■ **EXTRACTED ENTRIES**
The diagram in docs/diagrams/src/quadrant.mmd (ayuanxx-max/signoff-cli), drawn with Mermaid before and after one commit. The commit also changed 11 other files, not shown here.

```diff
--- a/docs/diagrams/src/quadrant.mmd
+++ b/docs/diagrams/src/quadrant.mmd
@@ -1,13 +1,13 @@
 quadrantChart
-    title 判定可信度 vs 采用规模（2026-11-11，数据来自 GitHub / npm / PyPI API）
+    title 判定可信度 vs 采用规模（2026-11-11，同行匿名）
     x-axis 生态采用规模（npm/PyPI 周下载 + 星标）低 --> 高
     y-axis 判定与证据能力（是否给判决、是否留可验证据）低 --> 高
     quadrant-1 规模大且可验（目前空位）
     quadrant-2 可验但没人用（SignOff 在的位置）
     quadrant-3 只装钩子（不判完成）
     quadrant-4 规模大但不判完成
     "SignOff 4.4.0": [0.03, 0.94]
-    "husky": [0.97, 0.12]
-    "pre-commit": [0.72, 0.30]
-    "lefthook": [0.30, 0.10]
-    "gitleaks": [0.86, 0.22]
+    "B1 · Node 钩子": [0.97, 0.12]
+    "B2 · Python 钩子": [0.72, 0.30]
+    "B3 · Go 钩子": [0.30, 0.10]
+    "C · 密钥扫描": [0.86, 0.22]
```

■ **YOUR OBJECTIVE**
A verbatim copy of every entry is needed.

■ **ANSWER TO THIS TASK**
The diagram in docs/diagrams/src/quadrant.mmd (ayuanxx-max/signoff-cli), drawn with Mermaid before and after one commit. The commit also changed 11 other files, not shown here.

```diff
--- a/docs/diagrams/src/quadrant.mmd
+++ b/docs/diagrams/src/quadrant.mmd
@@ -1,13 +1,13 @@
 quadrantChart
-    title 判定可信度 vs 采用规模（2026-11-11，数据来自 GitHub / npm / PyPI API）
+    title 判定可信度 vs 采用规模（2026-11-11，同行匿名）
     x-axis 生态采用规模（npm/PyPI 周下载 + 星标）低 --> 高
     y-axis 判定与证据能力（是否给判决、是否留可验证据）低 --> 高
     quadrant-1 规模大且可验（目前空位）
     quadrant-2 可验但没人用（SignOff 在的位置）
     quadrant-3 只装钩子（不判完成）
     quadrant-4 规模大但不判完成
     "SignOff 4.4.0": [0.03, 0.94]
-    "husky": [0.97, 0.12]
-    "pre-commit": [0.72, 0.30]
-    "lefthook": [0.30, 0.10]
-    "gitleaks": [0.86, 0.22]
+    "B1 · Node 钩子": [0.97, 0.12]
+    "B2 · Python 钩子": [0.72, 0.30]
+    "B3 · Go 钩子": [0.30, 0.10]
+    "C · 密钥扫描": [0.86, 0.22]
```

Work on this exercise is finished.